Making promises is how this industry has always worked. By their own admission in the DEIS, PolyMet points to numerous pollution problems, including, but not limited to: “high risk situations for mercury methylization;” shipment, storage, and unloading of concentrated hydrochloric and sulfuric acids;” “filling of the east pit;” “sulfate would exceed the groundwater evaluation criteria;” the proposed use of the existing tailings basin, due to structural instability, has a “low margin of safety.”
The DEIS states that the basin is expected to leak. PolyMet’s proposed “alternative” solution to monitor and capture most of the “leakage” of toxic pollution is to merely transfer it to the Partridge River, which ultimately ends up in Lake Superior.
This is a low-grade sulfide ore deposit – so low that for every 1 percent of minerals extracted, 99 percent of the remaining rock is waste rock. This type of mining has never before occurred in Minnesota. Sulfide ore mining in Wisconsin resulted in the Flambeau River mining disaster. A moratorium on this type of mining will continue there until mining companies can demonstrate successful and safe mining practices. To date, no mining company has returned to Wisconsin to demonstrate this. Do Minnesotans believe our politicians when they say PolyMet “will do it right?” Let’s think again. PolyMet will have neither the incentive nor the resources to clean up their toxic messes.
PolyMet is vigilant in its claim that we need these metals for the electronic products we’re dependent upon. But when checking out the electronics stores, there certainly weren’t any shortages. Along with their hype of jobs, PolyMet’s propaganda for mining this ore is based on a fear of product shortages. No evidence of this exists.
Clean water is undeniably scarce and priceless. The lifeblood of northern Minnesota’s economy is its healthy waterways and watersheds. PolyMet’s proposed minerals extraction will result in acid mine drainage which will leach sulfuric acid from the nearly 400 million tons of waste rock into our waterways for “up to 2,000 years.” Damage to our water is inevitable and irrevocable.
Contrary to what our short-sighted legislators would like us to believe, there are thousands of concerned Minnesota citizens, and countless vacationers, who have serious issues with this proposed mining project. We owe it to our future generations to ensure that this politically-touted, 20-year sulfide mining project operate without irreversible harm to waterways and wetlands. It is up to the public to become educated and to voice concerns to the Minnesota DNR and the Army Corp of Engineers during the public comment period that ends Feb. 2.

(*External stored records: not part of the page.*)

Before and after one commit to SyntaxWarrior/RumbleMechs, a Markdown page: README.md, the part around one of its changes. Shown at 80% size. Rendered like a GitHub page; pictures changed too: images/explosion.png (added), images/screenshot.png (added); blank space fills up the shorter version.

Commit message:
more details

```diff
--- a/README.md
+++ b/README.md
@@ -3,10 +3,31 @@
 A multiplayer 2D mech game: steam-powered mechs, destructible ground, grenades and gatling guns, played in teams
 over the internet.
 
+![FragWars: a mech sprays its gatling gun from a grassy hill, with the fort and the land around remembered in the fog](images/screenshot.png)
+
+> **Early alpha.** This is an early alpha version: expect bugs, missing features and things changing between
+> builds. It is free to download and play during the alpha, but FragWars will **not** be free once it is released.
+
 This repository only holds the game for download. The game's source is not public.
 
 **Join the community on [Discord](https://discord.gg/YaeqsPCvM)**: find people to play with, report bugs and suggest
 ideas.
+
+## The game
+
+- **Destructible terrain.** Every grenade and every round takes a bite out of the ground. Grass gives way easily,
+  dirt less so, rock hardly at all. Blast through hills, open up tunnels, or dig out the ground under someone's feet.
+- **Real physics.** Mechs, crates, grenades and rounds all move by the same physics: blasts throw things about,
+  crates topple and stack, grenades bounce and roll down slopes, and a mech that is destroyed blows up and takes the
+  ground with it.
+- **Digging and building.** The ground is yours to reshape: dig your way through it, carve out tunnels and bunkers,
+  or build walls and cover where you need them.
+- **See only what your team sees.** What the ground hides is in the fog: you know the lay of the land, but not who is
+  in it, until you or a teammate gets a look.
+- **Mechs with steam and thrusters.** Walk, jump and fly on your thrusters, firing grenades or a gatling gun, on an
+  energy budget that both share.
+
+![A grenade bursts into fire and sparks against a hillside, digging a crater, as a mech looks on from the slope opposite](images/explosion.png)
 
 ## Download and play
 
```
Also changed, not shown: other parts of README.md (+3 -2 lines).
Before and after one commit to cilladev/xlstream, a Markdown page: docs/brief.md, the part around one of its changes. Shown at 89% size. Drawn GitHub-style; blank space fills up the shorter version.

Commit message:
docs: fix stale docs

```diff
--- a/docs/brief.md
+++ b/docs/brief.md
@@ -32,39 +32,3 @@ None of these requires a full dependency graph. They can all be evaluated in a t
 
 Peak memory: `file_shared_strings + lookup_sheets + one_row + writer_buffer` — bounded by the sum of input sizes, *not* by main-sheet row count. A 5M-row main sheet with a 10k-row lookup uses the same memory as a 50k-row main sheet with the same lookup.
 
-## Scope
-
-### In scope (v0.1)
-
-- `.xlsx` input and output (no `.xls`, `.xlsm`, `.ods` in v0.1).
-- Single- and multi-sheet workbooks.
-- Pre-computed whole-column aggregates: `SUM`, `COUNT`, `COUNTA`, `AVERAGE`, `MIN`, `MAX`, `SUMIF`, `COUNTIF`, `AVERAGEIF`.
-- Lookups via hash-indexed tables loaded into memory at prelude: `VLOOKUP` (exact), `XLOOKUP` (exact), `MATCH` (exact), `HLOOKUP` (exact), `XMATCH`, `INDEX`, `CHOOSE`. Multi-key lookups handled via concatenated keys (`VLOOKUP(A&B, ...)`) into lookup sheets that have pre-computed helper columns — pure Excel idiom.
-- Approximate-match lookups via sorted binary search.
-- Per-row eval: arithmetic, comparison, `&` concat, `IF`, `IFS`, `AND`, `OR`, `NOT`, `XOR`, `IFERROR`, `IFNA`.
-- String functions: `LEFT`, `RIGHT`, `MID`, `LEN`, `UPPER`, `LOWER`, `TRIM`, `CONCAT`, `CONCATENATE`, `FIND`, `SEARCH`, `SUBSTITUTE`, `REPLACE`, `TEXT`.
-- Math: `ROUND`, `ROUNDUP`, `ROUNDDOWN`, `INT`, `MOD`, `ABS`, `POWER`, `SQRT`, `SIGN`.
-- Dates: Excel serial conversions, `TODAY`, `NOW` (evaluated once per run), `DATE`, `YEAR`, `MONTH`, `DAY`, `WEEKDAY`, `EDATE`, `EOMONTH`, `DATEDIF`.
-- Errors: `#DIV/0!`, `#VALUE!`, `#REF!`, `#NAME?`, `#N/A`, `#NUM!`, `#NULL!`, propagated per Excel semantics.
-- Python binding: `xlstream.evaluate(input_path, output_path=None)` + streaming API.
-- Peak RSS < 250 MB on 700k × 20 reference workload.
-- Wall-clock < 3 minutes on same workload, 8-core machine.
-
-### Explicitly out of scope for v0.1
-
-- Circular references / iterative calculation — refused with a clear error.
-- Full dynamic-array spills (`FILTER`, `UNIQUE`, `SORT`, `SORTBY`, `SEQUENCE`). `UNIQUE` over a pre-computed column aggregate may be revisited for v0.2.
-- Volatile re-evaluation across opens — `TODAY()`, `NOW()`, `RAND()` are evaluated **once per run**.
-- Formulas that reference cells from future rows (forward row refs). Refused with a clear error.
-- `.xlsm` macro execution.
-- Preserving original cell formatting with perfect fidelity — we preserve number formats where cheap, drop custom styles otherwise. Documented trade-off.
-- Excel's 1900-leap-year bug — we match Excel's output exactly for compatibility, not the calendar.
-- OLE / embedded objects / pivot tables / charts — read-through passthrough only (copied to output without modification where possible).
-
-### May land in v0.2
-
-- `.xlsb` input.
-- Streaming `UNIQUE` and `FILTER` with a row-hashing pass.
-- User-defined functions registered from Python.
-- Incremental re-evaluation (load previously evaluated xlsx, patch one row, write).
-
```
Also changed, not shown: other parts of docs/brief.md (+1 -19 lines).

Keep in mind that PolyMet is the first of a number of potential Canadian sulfide mining developers, including Duluth Metals and Franconia Minerals. Both are positioned and ready for the permitting process. If permitted, these developers will mine in sensitive wilderness areas resulting in potential water pollution throughout the Kawishiwi watershed and into the Boundary Waters. It is irresponsible of our politicians to extend unequivocal endorsement of the PolyMet project without considering the long-term effects of water pollution in our state.
We need tough financial assurances created by new common sense legislation, requiring that mining companies are 100-percent financially responsible for all remediation and clean up costs. Until new legislation is enacted with stringent safeguards, it is time for a moratorium on copper-nickel mining rather than committing to decades of environmentally harmful, long-term pollution to our waterways from Lake Superior to the Boundary Waters Canoe Area Wilderness.
We may be Minnesota nice, but we sure aren’t Minnesota stupid.